Check the records below for the word "justify" and state how many lines contain it, replying with the number only.

Supplied entries:
◇ ◇ ◇
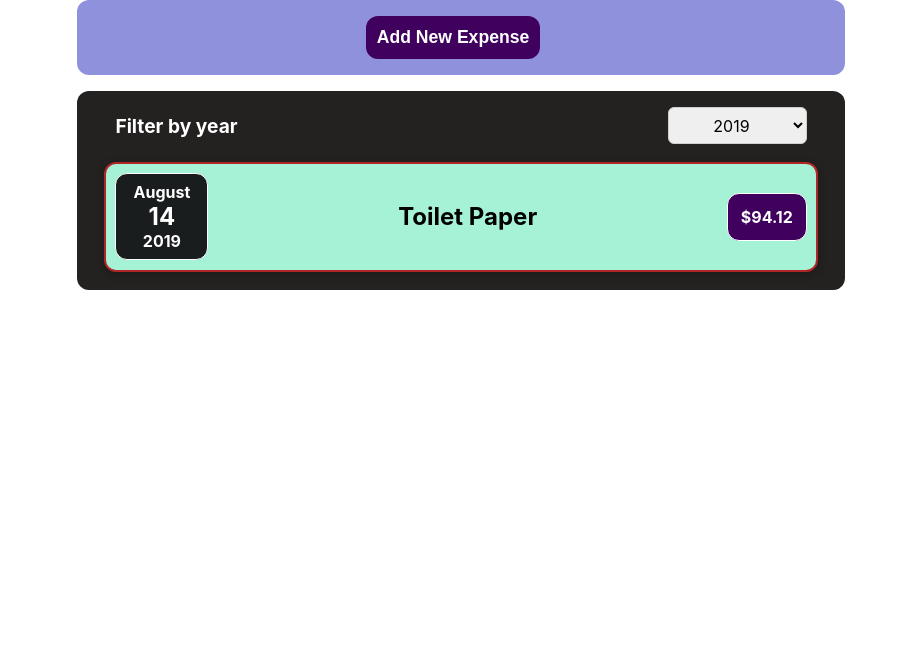
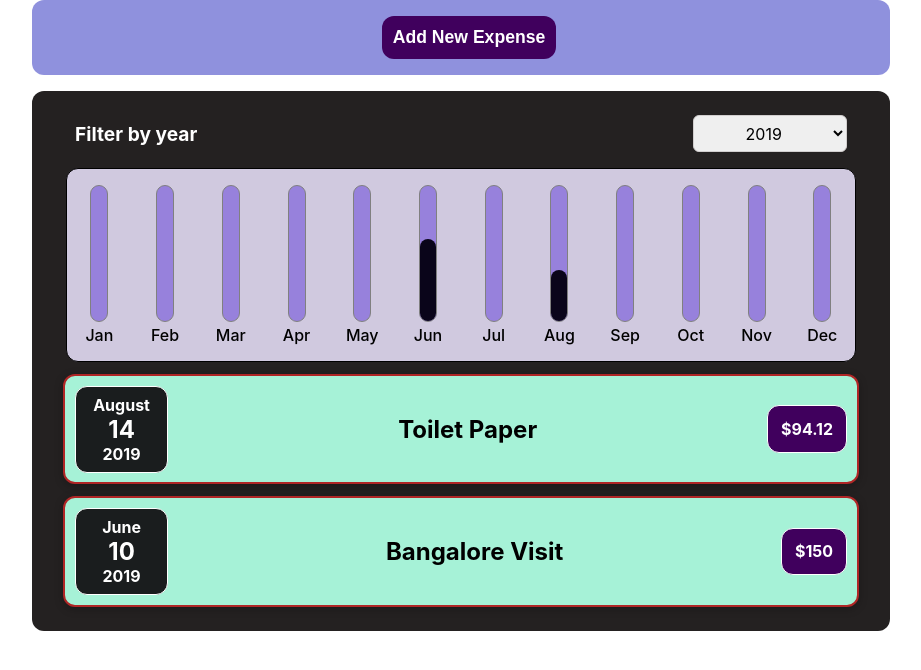
Before and after one commit to sriharin207/Expense-Tracker, a React (Create React App) app: page / in a window 1280 px wide. Shown: the top 670 px of the page, without its empty margins (179-1100 px from the left). Built offline with nearby package versions, Linux system fonts and the light colour scheme.

Commit message:
Added expense bar chart

```diff
--- a/public/index.html
+++ b/public/index.html
@@ -24,7 +24,7 @@
       work correctly both with client-side routing and a non-root public URL.
       Learn how to configure a non-root public URL by running `npm run build`.
     -->
-    <title>React App</title>
+    <title>Expense Tracker</title>
   </head>
   <body>
     <noscript>You need to enable JavaScript to run this app.</noscript>
--- /dev/null
+++ b/src/App.css
@@ -0,0 +1,12 @@
+*{
+    margin: 0;
+    padding: 0;
+}
+.App{
+    width:67%;
+    display: flex;
+    flex-direction: column;
+    justify-content: center;
+    align-items: center;
+    margin: auto;
+}
--- a/src/App.js
+++ b/src/App.js
@@ -1,26 +1,46 @@
 import React, { useState } from "react";
 import Expenses from "./components/expenses/Expenses";
 import NewExpense from "./components/newExpenses/NewExpenses";
+import "./App.css";
 
 const expensesDetails = [
   {
     id: "e1",
     title: "Toilet Paper",
-    amount: "$94.12",
+    amount: "94.12",
     date: new Date(2019, 7, 14),
   },
-  { id: "e2", title: "New TV", amount: 799.49, date: new Date(2020, 2, 12) },
+  { id: "e2", title: "New TV", amount: "799.49", date: new Date(2020, 2, 12) },
   {
     id: "e3",
     title: "Car Insurance",
-    amount: "$294.67",
+    amount: "294.67",
     date: new Date(2021, 2, 28),
   },
   {
     id: "e4",
     title: "New Desk (Wooden)",
-    amount: "$450",
+    amount: "100",
     date: new Date(2022, 5, 12),
+  },
+  {
+    id: "e5",
+    title: "Iphone 13 Pro",
+    amount: "550",
+    date: new Date(2022, 3, 12),
+  },
+  {
+    id: "e6",
+    title: "HP Pavillion Laptop",
+    amount: "550",
+    date: new Date(2021, 5, 10),
+  },
+  { id: "e7", title: "Goa Trip", amount: "150", date: new Date(2020, 3, 15) },
+  {
+    id: "e8",
+    title: "Bangalore Visit",
+    amount: "150",
+    date: new Date(2019, 5, 10),
   },
 ];
 
--- /dev/null
+++ b/src/components/chart/Chart.css
@@ -0,0 +1,10 @@
+.chart{
+    background-color: rgb(208, 201, 223);
+    width: 92%;
+    height: 12rem;
+    border-radius: 12px;
+    margin-top:0.5rem;
+    display: flex;
+    justify-content: space-evenly;
+    border: 1px solid black;
+}
--- /dev/null
+++ b/src/components/chart/Chart.js
@@ -0,0 +1,47 @@
+import React from "react";
+import "./Chart.css";
+import ChartBar from "./ChartBar";
+
+const Chart = (props) => {
+  let chartValues = [
+    { month: "Jan", amount: 0 },
+    { month: "Feb", amount: 0 },
+    { month: "Mar", amount: 0 },
+    { month: "Apr", amount: 0 },
+    { month: "May", amount: 0 },
+    { month: "Jun", amount: 0 },
+    { month: "Jul", amount: 0 },
+    { month: "Aug", amount: 0 },
+    { month: "Sep", amount: 0 },
+    { month: "Oct", amount: 0 },
+    { month: "Nov", amount: 0 },
+    { month: "Dec", amount: 0 },
+  ];
+
+  props.chartData.forEach((ele) => {
+    let index = ele.date.getMonth();
+    let amount = Number(ele.amount);
+    chartValues[index].amount += amount;
+  });
+
+  let amountArr = chartValues.map((data) => {
+    return data.amount;
+  });
+
+  let maxAmount = amountArr.reduce((a, b) => a + b, 0);
+
+  return (
+    <div className="chart">
+      {chartValues.map((ele) => (
+        <ChartBar
+          key={ele.month}
+          month={ele.month}
+          amount={ele.amount}
+          maxValue={maxAmount}
+        />
+      ))}
+    </div>
+  );
+};
+
+export default Chart;
--- /dev/null
+++ b/src/components/chart/ChartBar.css
@@ -0,0 +1,33 @@
+.chartBar {
+  width: 2rem;
+  display: flex;
+  flex-direction: column;
+  justify-content: space-between;
+  align-items: center;
+  height: 10rem;
+  margin: auto;
+}
+
+.bar-container {
+  display: flex;
+  flex-direction: column;
+  align-items: center;
+  justify-content: flex-end;
+  border: 1px solid grey;
+  height: 100%;
+  border-radius: 12px;
+  background-color:#9781dc;
+}
+
+.filler {
+  border-radius: 12px;
+  width: 1rem;
+  background-color:#0a051a;
+  transition: 0.4s ease;
+}
+
+.chartBar p {
+  font-size: medium;
+  font-weight: 500;
+  padding-top: 3px;
+}
--- /dev/null
+++ b/src/components/chart/ChartBar.js
@@ -0,0 +1,19 @@
+import React from "react";
+import "./ChartBar.css";
+
+const ChartBar = (props) => {
+  let fillValue = "0%";
+  if (props.maxValue > 0) {
+    fillValue = Math.floor((props.amount / props.maxValue) * 100) + "%";
+  }
+  return (
+    <div className="chartBar">
+      <div className="bar-container">
+        <div className="filler" style={{height:fillValue}}></div>
+      </div>
+      <p>{props.month}</p>
+    </div>
+  );
+};
+
+export default ChartBar;
--- a/src/components/expenses/ExpenseItem.css
+++ b/src/components/expenses/ExpenseItem.css
@@ -1,21 +1,10 @@
-.container {
-  display: flex;
-  flex-direction: column;
-  justify-content: center;
-  align-items: center;
-  background-color:rgb(36, 33, 33);
-  width:60%;
-  margin: auto;
-  padding:0.5rem 0;
-}
-
 .expense-item {
   display: flex;
   flex-direction: row;
   justify-content: space-between;
   align-items: center;
   padding: 0.6rem;
-  margin:0.6rem;
+  margin-top:0.75rem;
   box-shadow: 0 2px 8px rgba(0, 0, 0, 0.25);
   background-color: #a6f2d7;
   border: 2px solid rgb(176, 38, 38);
--- a/src/components/expenses/ExpenseItems.js
+++ b/src/components/expenses/ExpenseItems.js
@@ -8,7 +8,7 @@ const ExpenseItem = (props) => {
     <Card className="expense-item">
       <ExpenseDate date={props.date} />
       <h2 className="expense-item-description">{props.title}</h2>
-      <Card className="expense-item-price">{props.amount}</Card>
+      <Card className="expense-item-price">{"$"+props.amount}</Card>
     </Card>
   );
 };
--- /dev/null
+++ b/src/components/expenses/Expenses.css
@@ -0,0 +1,10 @@
+.container {
+    display: flex;
+    flex-direction: column;
+    justify-content: center;
+    align-items: center;
+    background-color:rgb(36, 33, 33);
+    width:100%;
+    margin: auto;
+    padding:1rem 0 1.5rem 0;
+  }
--- a/src/components/expenses/Expenses.js
+++ b/src/components/expenses/Expenses.js
@@ -2,6 +2,8 @@ import React, { useState } from "react";
 import ExpenseItem from "./ExpenseItems";
 import Card from "../common/Cards";
 import ExpenseFilter from "../newExpenses/ExpenseFilter";
+import Chart from "../chart/Chart";
+import './Expenses.css';
 
 const Expenses = (props) => {
   const [year, setYear] = useState("2019");
@@ -28,6 +30,7 @@ const Expenses = (props) => {
   return (
     <Card className="container">
       <ExpenseFilter value={year} fetchSelectedYear={selectedYear} />
+      <Chart chartData={newFilteredArray}/>
       {contentToRender}
     </Card>
   );
--- a/src/components/newExpenses/NewExpenses.css
+++ b/src/components/newExpenses/NewExpenses.css
@@ -1,6 +1,6 @@
 .expense-form {
   background-color: rgba(113, 116, 212, 0.788);
-  width: 60%;
+  width:100%;
   margin: auto;
   margin-bottom: 1rem;
   border-radius: 12px;
@@ -54,6 +54,7 @@ input {
 .new-expense-btn {
   padding: 1rem;
   text-align: center;
+  width: 100%;
 }
 .add-expense-btn {
   font-size: 1.1rem;
```
Also changed, not shown: 1 other file (tests, documents, lock files or other folders).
◇ ◇ ◇
Exercise answer: 7